China's healthcare reform plan will create a huge potential market for health-services providers, pharmaceutical companies and insurers.
"There are still more than 200 million people not covered by basic medical insurance. That will be the priority of the government over the next three years," Hu Xiaoyi, deputy minister of Human Resources and Social Security, said Wednesday.
The 850-billion-yuan (US$124.3-billion) reform plan encourages the government to purchase medical insurance services and explore ways to involve qualified commercial insurers to provide medical care services.
Li Yongquan, president of PICC Health Insurance Co Ltd, said the new policy will boost professional medical insurance services.
"It is necessary to encourage and support professional health insurance in order to improve the healthcare system," Li said.
The new health plan also calls for limiting the mark-up that hospitals and drug distributors can charge, and tries to regulate the price difference between patent and generic drugs.
Feng Haifeng, clinical trial manager of Cihna Otsuica Pharmaceutical Corporation, said: "The price of generic drugs is much cheaper than the price of patented drugs.
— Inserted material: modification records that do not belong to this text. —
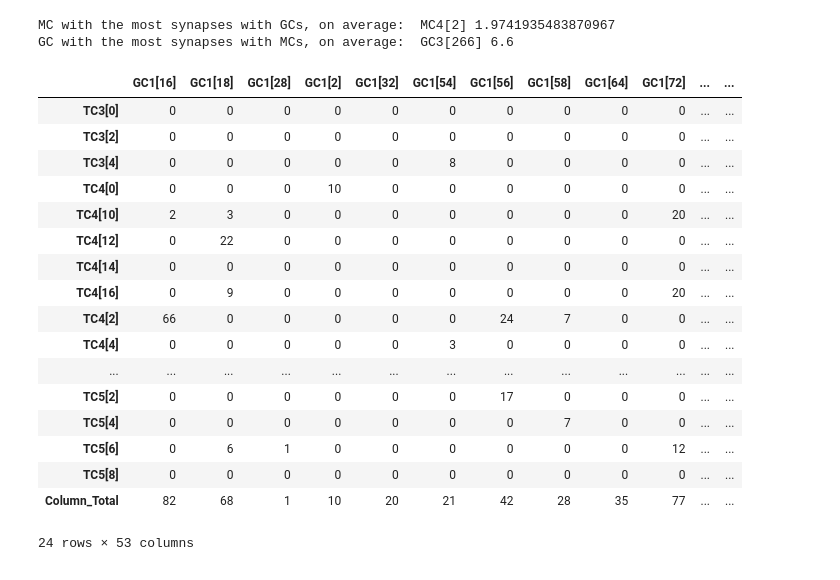
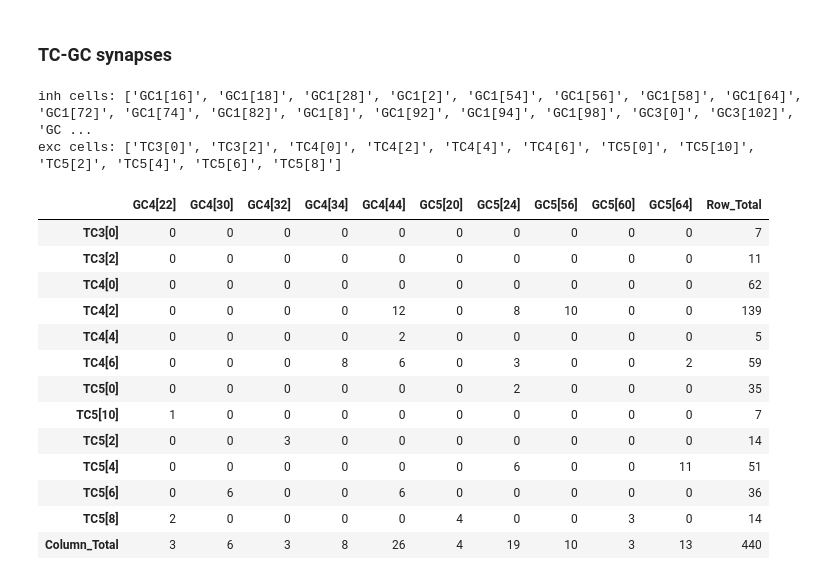
Before and after one commit to ellismith/OlfactoryBulb, a Jupyter notebook: notebooks/parse_synapses.ipynb, the cells around one changed output. Drawn from its saved outputs; the diff is of its cells as text; code cells hidden in the pictures.

Commit message:
Added notebook to count synapses between each cell type

```diff
--- a/notebooks/parse_synapses.ipynb
+++ b/notebooks/parse_synapses.ipynb
@@ -185,8 +19,11 @@ syn_df
 # %%
-def get_synapses(file_name):
-    slices_dir = os.path.join('/home/ellismith/OlfactoryBulb/olfactorybulb/slices')
-
-    #file_name = 'GCs__MCs'
+def get_synapses(file_name, slices_dir, slice_name):
+    """
+    args:
+    file_name: str (e.g. 'GCs__MCs')
+    slices_dir: location of the synapses .json files
+    slice_name: str (e.g. 'DorsalColumnSlice')
+    """
 
     source_cells = []
     inh_cell_sections = []
@@ -195,8 +32,9 @@ def get_synapses(file_name):
     exc_cell_sections = []     # i.e. "TC4[2].dend[7]"
     dest_cell_ids = []     # i.e. 2
 
+
     # import file into a dictionary
-    with open(f'{slices_dir}/DorsalColumnSlice/{file_name}.json','r') as f:
+    with open(f'{slices_dir}/{slice_name}/{file_name}.json','r') as f:
         cells = json.load(f)
 
     # iterate over connections (entries) in file
@@ -220,9 +58,15 @@ def get_synapses(file_name):
         # check that all synapses are reciprocal
         assert entry['is_reciprocal'] == True
 
+        # check that all weights are 1
+        assert entry['weight'] == 1.0
+
     # ordering the GCs and MC/TCs in order of cell type number using only unique cell id's
     inh_cells = sorted(set(source_cells))
+    #print("inh cells:", inh_cells)
+    print("inh cells:", inh_cells)
     exc_cells = sorted(set(dest_cells))
+    print("exc cells:", exc_cells)
 
     # initialize DataFrame
     syn_df = pd.DataFrame(0, columns = inh_cells, index = exc_cells)
@@ -310,0 +138,4 @@ mc_df
+# %%
+# define directory where slice .json files are located and slice name
+slices_dir = os.path.join('/home/ellismith/OlfactoryBulb/olfactorybulb/slices')
+slice_name = 'DorsalColumnSlice'
@@ -346,29 +178,24 @@ mc_syn_df_avg
-# %%
-print('MC with the most synapses with GCs, on average: ', mc_syn_df_avg['Row_Avg'].idxmax(), mc_syn_df_avg['Row_Avg'].max())
-print('GC with the most synapses with MCs, on average: ', mc_syn_df_avg.idxmax(axis=1)['Column_Avg'], mc_syn_df_avg.max(axis=1)['Column_Avg'])
-# %% [output]
-MC with the most synapses with GCs, on average:  MC4[2] 1.9741935483870967
-GC with the most synapses with MCs, on average:  GC3[266] 6.6
+# %% [markdown]
+### TC-GC synapses
 # %%
-tc_syn_df, gc_sect_to_tc, tc_sect_to_gc, tcs_conn_to_gcs, gcs_conn_to_tcs = get_synapses('GCs__TCs')
-#tc_syn_df1 =tc_syn_df.iloc[:,-11:] # show subset of GCs
-tc_syn_df
+tc_syn_df, gc_sect_to_tc, tc_sect_to_gc, tcs_conn_to_gcs, gcs_conn_to_tcs = get_synapses('GCs__TCs', slices_dir, slice_name)
+pd.set_option('display.max_rows', None)
+tc_syn_df1 =tc_syn_df.iloc[:,-11:] # show subset of GCs
+tc_syn_df1
 # %% [output]
+inh cells: ['GC1[16]', 'GC1[18]', 'GC1[28]', 'GC1[2]', 'GC1[54]', 'GC1[56]', 'GC1[58]', 'GC1[64]', 'GC1[72]', 'GC1[74]', 'GC1[82]', 'GC1[8]', 'GC1[92]', 'GC1[94]', 'GC1[98]', 'GC3[0]', 'GC3[102]', 'GC ...
+exc cells: ['TC3[0]', 'TC3[2]', 'TC4[0]', 'TC4[2]', 'TC4[4]', 'TC4[6]', 'TC5[0]', 'TC5[10]', 'TC5[2]', 'TC5[4]', 'TC5[6]', 'TC5[8]']
-|  | GC1[16] | GC1[18] | GC1[28] | GC1[2] | GC1[32] | GC1[54] | GC1[56] | GC1[58] | GC1[64] | GC1[72] | ... | ... |
-| TC3[0] | 0 | 0 | 0 | 0 | 0 | 0 | 0 | 0 | 0 | 0 | ... | ... |
-| TC3[2] | 0 | 0 | 0 | 0 | 0 | 0 | 0 | 0 | 0 | 0 | ... | ... |
-| TC3[4] | 0 | 0 | 0 | 0 | 0 | 8 | 0 | 0 | 0 | 0 | ... | ... |
-| TC4[0] | 0 | 0 | 0 | 10 | 0 | 0 | 0 | 0 | 0 | 0 | ... | ... |
-| TC4[10] | 2 | 3 | 0 | 0 | 0 | 0 | 0 | 0 | 0 | 20 | ... | ... |
-| TC4[12] | 0 | 22 | 0 | 0 | 0 | 0 | 0 | 0 | 0 | 0 | ... | ... |
-| TC4[14] | 0 | 0 | 0 | 0 | 0 | 0 | 0 | 0 | 0 | 0 | ... | ... |
-| TC4[16] | 0 | 9 | 0 | 0 | 0 | 0 | 0 | 0 | 0 | 20 | ... | ... |
-| TC4[2] | 66 | 0 | 0 | 0 | 0 | 0 | 24 | 7 | 0 | 0 | ... | ... |
-| TC4[4] | 0 | 0 | 0 | 0 | 0 | 3 | 0 | 0 | 0 | 0 | ... | ... |
-| ... | ... | ... | ... | ... | ... | ... | ... | ... | ... | ... | ... | ... |
-| TC5[2] | 0 | 0 | 0 | 0 | 0 | 0 | 17 | 0 | 0 | 0 | ... | ... |
-| TC5[4] | 0 | 0 | 0 | 0 | 0 | 0 | 0 | 7 | 0 | 0 | ... | ... |
-| TC5[6] | 0 | 6 | 1 | 0 | 0 | 0 | 0 | 0 | 0 | 12 | ... | ... |
-| TC5[8] | 0 | 0 | 0 | 0 | 0 | 0 | 0 | 0 | 0 | 0 | ... | ... |
-| Column_Total | 82 | 68 | 1 | 10 | 20 | 21 | 42 | 28 | 35 | 77 | ... | ... |
+|  | GC4[22] | GC4[30] | GC4[32] | GC4[34] | GC4[44] | GC5[20] | GC5[24] | GC5[56] | GC5[60] | GC5[64] | Row_Total |
+| TC3[0] | 0 | 0 | 0 | 0 | 0 | 0 | 0 | 0 | 0 | 0 | 7 |
+| TC3[2] | 0 | 0 | 0 | 0 | 0 | 0 | 0 | 0 | 0 | 0 | 11 |
+| TC4[0] | 0 | 0 | 0 | 0 | 0 | 0 | 0 | 0 | 0 | 0 | 62 |
+| TC4[2] | 0 | 0 | 0 | 0 | 12 | 0 | 8 | 10 | 0 | 0 | 139 |
+| TC4[4] | 0 | 0 | 0 | 0 | 2 | 0 | 0 | 0 | 0 | 0 | 5 |
+| TC4[6] | 0 | 0 | 0 | 8 | 6 | 0 | 3 | 0 | 0 | 2 | 59 |
+| TC5[0] | 0 | 0 | 0 | 0 | 0 | 0 | 2 | 0 | 0 | 0 | 35 |
+| TC5[10] | 1 | 0 | 0 | 0 | 0 | 0 | 0 | 0 | 0 | 0 | 7 |
+| TC5[2] | 0 | 0 | 3 | 0 | 0 | 0 | 0 | 0 | 0 | 0 | 14 |
+| TC5[4] | 0 | 0 | 0 | 0 | 0 | 0 | 6 | 0 | 0 | 11 | 51 |
+| TC5[6] | 0 | 6 | 0 | 0 | 6 | 0 | 0 | 0 | 0 | 0 | 36 |
+| TC5[8] | 2 | 0 | 0 | 0 | 0 | 4 | 0 | 0 | 3 | 0 | 14 |
+| Column_Total | 3 | 6 | 3 | 8 | 26 | 4 | 19 | 10 | 3 | 13 | 440 |
-24 rows × 53 columns
```
Also changed, not shown: parts of 31 cells of this notebook.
For instance, the patented Japanese high blood pressure drug DONAR costs a patient 30 yuan a day, while the same generic drug just costs 8 yuan."
"I think the government's policy is aimed at encouraging domestic pharmaceutical factories to produce more generic drugs," he said.
Peng Sen, vice-director of the National Development and Reform Commission, said: "We will gradually cut the profit margin of drugs sold at medical institutions ... and implement zero profit margin for drugs sold at public clinics."
Howard Sui, managing director of pharmaceutical giant Merck Serono China, said the action plan will prompt "more residents to buy medicine since they will be covered by medical insurance".
The reform calls for the central government to fork out 330 billion yuan, or 40 percent of the cost of the program, through 2011, up from 23 percent in the past three years.
The shift in priorities to treatment and prevention means substantial demand for ultrasound and electrocardiogram machines, according to Frost & Sullivan's research.
As well, the new investment in health reform will generate at least US$1.5 billion in spending on safe ware, said Matt Wang, vice-president of IBM China, as 1,000 hospitals spend at least US$1.5 million each to set up electronic medical record and history cards.